The film begins with the viewer gliding through this cardboard metropolis as winter snow (that looks remarkably like feathers) falls. Our flight comes to an abrupt halt at the clock tower of the Hudsucker Industries building as our hero Norville Barnes (Tim Robbins) contemplates "jellying-up the sidewalk."
The film then tells, in flashback, the story of the spectacular rise and fall of this lowly Hudsucker mail clerk.
"The Hudsucker Proxy" takes the growth and enthusiasm of '50s America and turns it on its ear. Could it be a comment on our recent '80s heyday?
Norville has come to New York straight from business school in Muncie, Indiana, and is willing to start at the bottom of the business world, but by chance rises immediately to the top.
Soon after Norville arrives in the seething, machine-like mailroom basement of Hudsucker industries, the company owner Waring Hudsucker (Charles Durning) takes the short route out of the building by plunging to his death as his geriatric board of directors looks on.
This is actually one of the most memorable visuals of this dazzling movie, and it makes for a lot of crass jokes like: "Have you noticed anything different about Madison Avenue today? It's Waring Hudsucker."
The plot gets rolling when the late Hudsucker's demonic, right hand man Sidney J. Mussberger, played to the hilt by Paul Newman, has the bright idea to install an idiot as the company president so that Hudsucker stock prices drop and he can gain controlling interest in the company. Norville is just that imbecile.
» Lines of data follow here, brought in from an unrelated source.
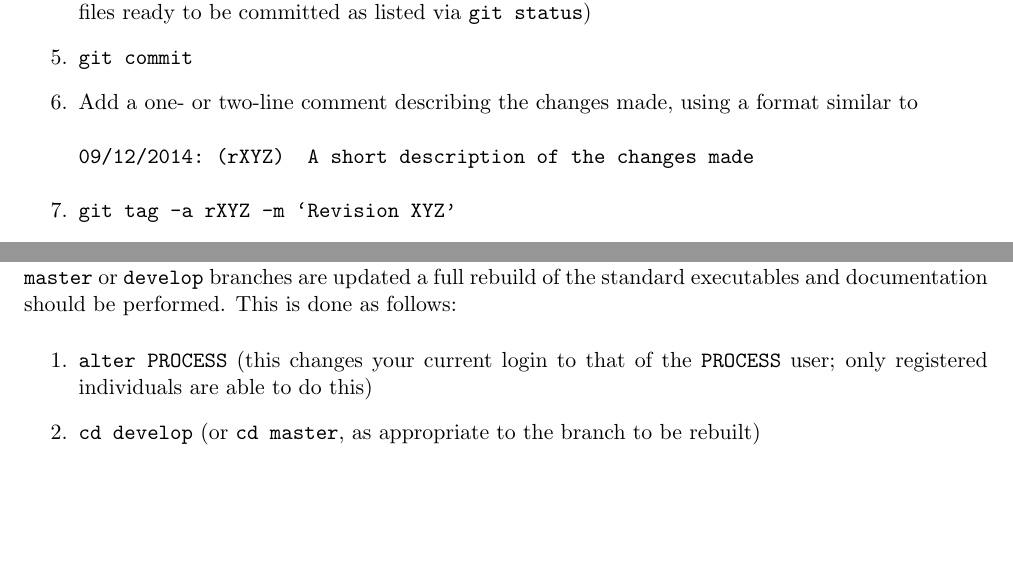
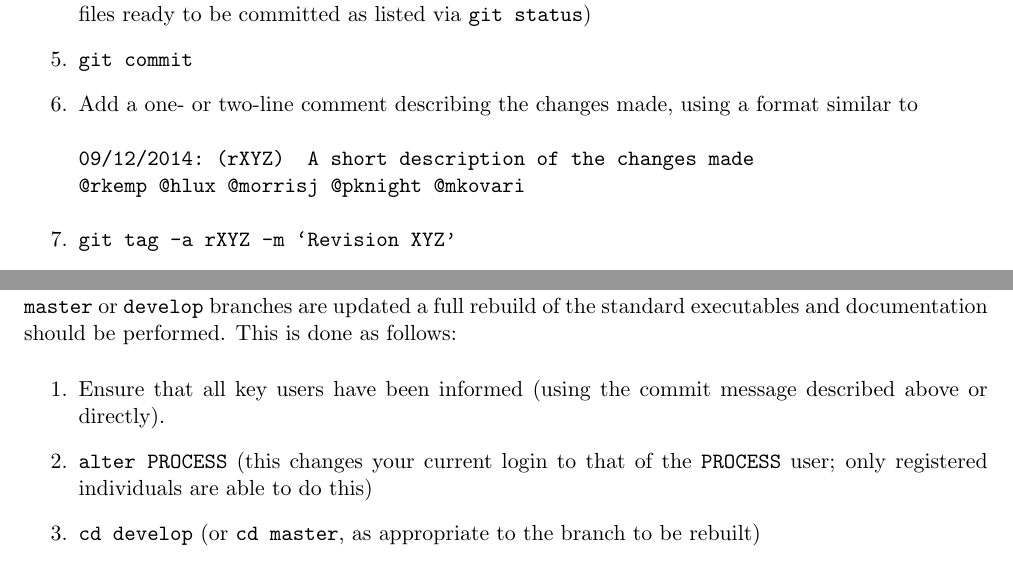
Before and after one commit to griffda/PROCESS-, a LaTeX thesis (process.tex, which reads UserGuide_Chapter7.tex): two parts of page 110 of 137, joined at a grey line, cut so that both start at the same text, the shorter picture padded with empty space. Compiled offline with pdfLaTeX.

```diff
--- a/UserGuide_Chapter7.tex
+++ b/UserGuide_Chapter7.tex
@@ -326,6 +326,7 @@
 \item Add a one- or two-line comment describing the changes made, using a format similar to
 \begin{verbatim}
 09/12/2014: (rXYZ)  A short description of the changes made
+@rkemp @hlux @morrisj @pknight @mkovari
 \end{verbatim}
 
 \item \texttt{git tag -a rXYZ -m `Revision XYZ'}
@@ -355,6 +356,8 @@
 executables and documentation should be performed. This is done as follows:
 \begin{enumerate}
 
+\item Ensure that all key users have been informed (using the commit message described above or directly).
+
 \item \texttt{alter PROCESS}  (this changes your current login to that of the
   \texttt{PROCESS} user; only registered individuals are able to do this)
 
--- a/process.tex
+++ b/process.tex
@@ -9,6 +9,7 @@
 \usepackage{url}
 \usepackage{hyperref}
 \usepackage{framed}
+\usepackage{silence}
 
 
 \pretolerance=10000
@@ -23,7 +24,7 @@
 \parskip=2mm
 \parindent=0mm
 
-
+\WarningsOff
 
 \setcounter{secnumdepth}{3}
 \newcommand{\indat}{\mbox{\texttt{IN.DAT}}}
```
Also changed, not shown: 8 other files.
When he actually invents something worthwhile, "for kids" he is heading for a fall.
The film is full of references to going up and going down, high, low, to emphasize the frenetic and simplistic concepts of success attributed to the period.
Throw in a great cast of characters including Bruce Campbell (Brisco County Jr.), Peter Gallagher ("sex, lies and videotape") and Jennifer Jason Leigh ("Rush") as a hard-boiled reporter, sort of a Betty Davis-Katherine Hepburn hybrid, who is hell-bent on breaking the story of why a mailroom clerk so quickly ascended the corporate ladder.
"The Hudsucker Proxy" is playing at The Century Gateway 12 ( 792-9000). Read Next Article